Additionally, Irbid displayed a higher prevalence of aph(3′)-III than Zarqa. In contrast to Irbid, Zarqa had significantly higher levels of aph(3’)-III, aac(6’)/aph(2”), and ant(4’)-Ia genes (P>0.05).

A total of 21 S. aureus isolates were selected for further analysis. Among these isolates, six distinct spa types were observed, varying in repeat length from 2 to 11. Five of these types were previously known [t386 (n=4), t524 (n=2), t17426 (n=2), t17427 (n=1), and t1339 (n=1)], and one was reported for the first time [t17158 (n=11)]. Based on this finding, t17158 and its related types (t17426 and t17427) are the predominant causative agents of bovine mastitis in Jordan.

Primary cause of mastitis

“Based on the findings of this study, a novel spa type, t17158, appears to be the predominant type responsible for mastitis cases in Jordan,” Dr Gharaibeh said.

“Moreover, the emergence of this spa type demonstrates its potential importance for bovine health. A number of the S. aureus isolates exhibited substantial resistance to penicillin and tetracycline, with resistance genes associated with these antibiotics prevalent in the isolates.

“In light of this resistance, commonly used antibiotic classes are less effective in treating bovine mastitis. There are also concerns regarding public health implications associated with the presence of MRSA isolates among S. aureus strains. In dairy cow populations, these isolates may serve as reservoirs for antibiotic-resistant bacteria.”

Significant discovery

What surprised Dr Gharaibeh was the identification of novel spa types in this study, representing a significant discovery.

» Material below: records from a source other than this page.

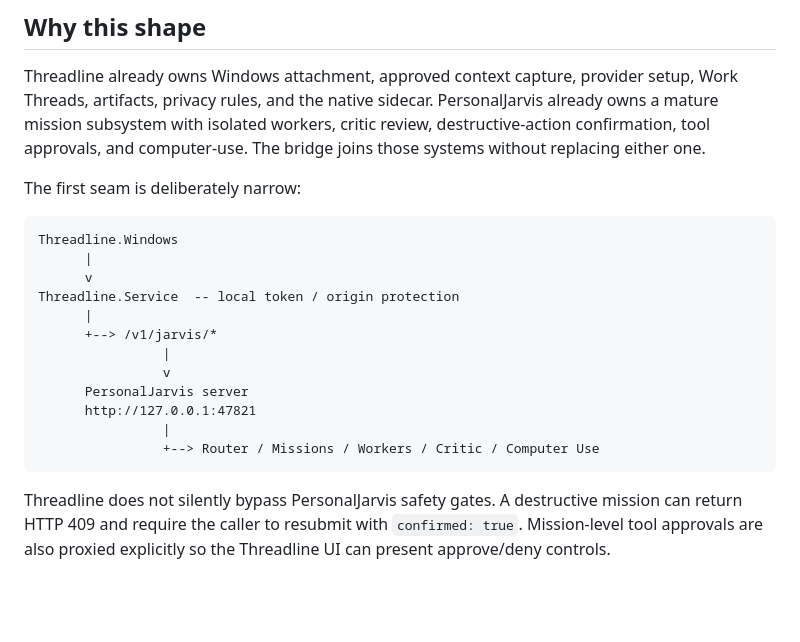
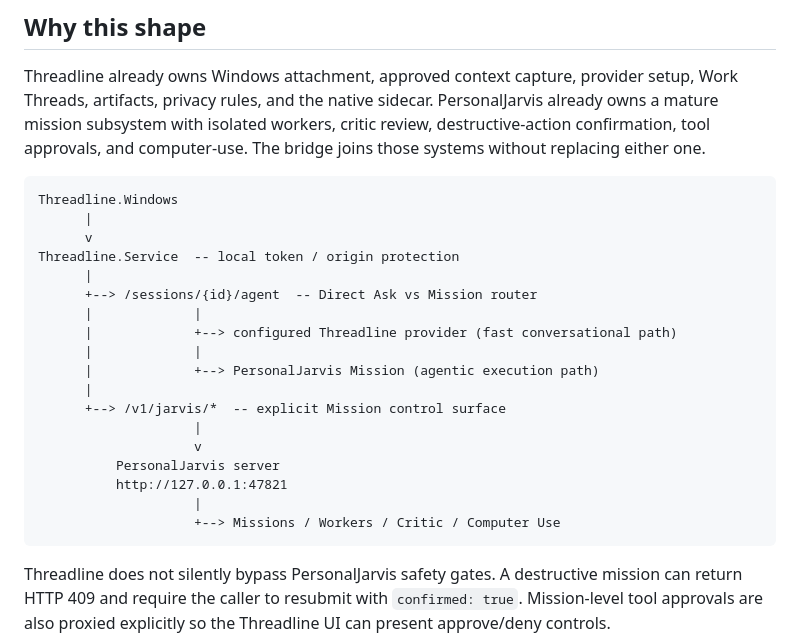
Before and after one commit to grumpystrongman/ThreadlineAI, a Markdown page: docs/JARVIS_INTEGRATION.md, the part around one of its changes. Rendered like a GitHub page; blank space fills up the shorter version.

````diff
--- a/docs/JARVIS_INTEGRATION.md
+++ b/docs/JARVIS_INTEGRATION.md
@@ -6,21 +6,25 @@ This integration keeps ThreadlineAI as the Windows-native context shell while us
 
 Threadline already owns Windows attachment, approved context capture, provider setup, Work Threads, artifacts, privacy rules, and the native sidecar. PersonalJarvis already owns a mature mission subsystem with isolated workers, critic review, destructive-action confirmation, tool approvals, and computer-use. The bridge joins those systems without replacing either one.
 
-The first seam is deliberately narrow:
-
 ```text
 Threadline.Windows
       |
       v
 Threadline.Service  -- local token / origin protection
       |
-      +--> /v1/jarvis/*
-                |
-                v
-      PersonalJarvis server
-      http://127.0.0.1:47821
-                |
-                +--> Router / Missions / Workers / Critic / Computer Use
+      +--> /sessions/{id}/agent  -- Direct Ask vs Mission router
+      |             |
+      |             +--> configured Threadline provider (fast conversational path)
+      |             |
+      |             +--> PersonalJarvis Mission (agentic execution path)
+      |
+      +--> /v1/jarvis/*  -- explicit Mission control surface
+                    |
+                    v
+          PersonalJarvis server
+          http://127.0.0.1:47821
+                    |
+                    +--> Missions / Workers / Critic / Computer Use
 ```
 
 Threadline does not silently bypass PersonalJarvis safety gates. A destructive mission can return HTTP 409 and require the caller to resubmit with `confirmed: true`. Mission-level tool approvals are also proxied explicitly so the Threadline UI can present approve/deny controls.
````
Also changed, not shown: other parts of docs/JARVIS_INTEGRATION.md (+40 -9 lines).
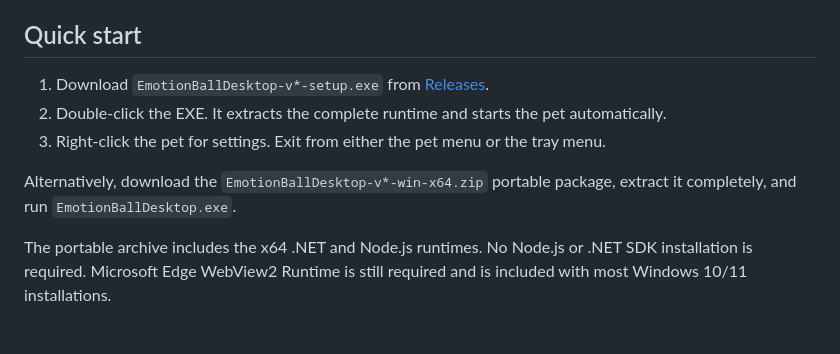
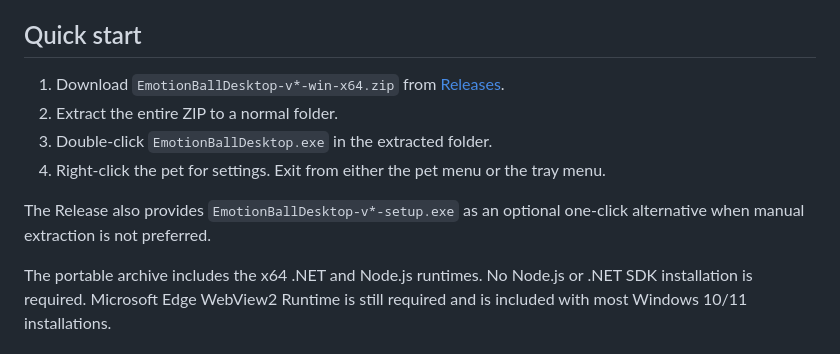
Before and after one commit to Vyenkor/EmotionBallDesktop, a Markdown page: README.en.md, the part around the change. Drawn GitHub-style.

Commit message:
docs: make portable zip the primary download

```diff
--- a/README.en.md
+++ b/README.en.md
@@ -24,11 +24,12 @@ A transparent Windows desktop pet that reacts to Codex and the application you a
 
 ## Quick start
 
-1. Download `EmotionBallDesktop-v*-setup.exe` from [Releases](https://github.com/Vyenkor/EmotionBallDesktop/releases).
-2. Double-click the EXE. It extracts the complete runtime and starts the pet automatically.
-3. Right-click the pet for settings. Exit from either the pet menu or the tray menu.
+1. Download `EmotionBallDesktop-v*-win-x64.zip` from [Releases](https://github.com/Vyenkor/EmotionBallDesktop/releases).
+2. Extract the entire ZIP to a normal folder.
+3. Double-click `EmotionBallDesktop.exe` in the extracted folder.
+4. Right-click the pet for settings. Exit from either the pet menu or the tray menu.
 
-Alternatively, download the `EmotionBallDesktop-v*-win-x64.zip` portable package, extract it completely, and run `EmotionBallDesktop.exe`.
+The Release also provides `EmotionBallDesktop-v*-setup.exe` as an optional one-click alternative when manual extraction is not preferred.
 
 The portable archive includes the x64 .NET and Node.js runtimes. No Node.js or .NET SDK installation is required. Microsoft Edge WebView2 Runtime is still required and is included with most Windows 10/11 installations.
 
```
Also changed, not shown: README.md (+5 -4 lines).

“One particular novel type, t17158, emerged as a prominent type responsible for mastitis. The presence of this novel spa type highlights its potential impact on bovine health,” he said.

“Future studies will be required to determine whether MRSA strains isolated from workers’ nasals are related genetically to isolates from cattle. This will be done by analysing their molecular characterization using PFGE, MLST, spa, SCCmec, and agr typing.

Zoonotic transmission

“In this way, LA-MRSA isolates from contaminated bovine milk will be able to be investigated for the possibility of zoonotic transmission. Further, based on the results of this study, the main cause of mastitis in dairy cows in Jordan has been identified as a novel new spa type (t17158).

“These results will be crucial for the rational design and use of vaccines against S. aureus mastitis in Jordan in the future.”

This project was conducted as part of the laboratory’s research into bovine mastitis treatment. This part of the project was a master’s thesis for Sulieman Mashaqbah under the supervision of Dr. Mohammad Gharaibeh and Dr. Luay Abu-Qatouseh. Farah Al- Qudsi (research assistant) and Shehab-Aldeen Assaf (student)also participated in the study.

Last but not least, the team would like to acknowledge the financial support provided by the Deanship of Research at Jordan University of Science and Technology.

’Novel spa type and antimicrobial resistance gene profiles of Staphylococcus aureus strains isolated from bovine mastitis in Jordan’ appears in Letters in Applied Microbiology.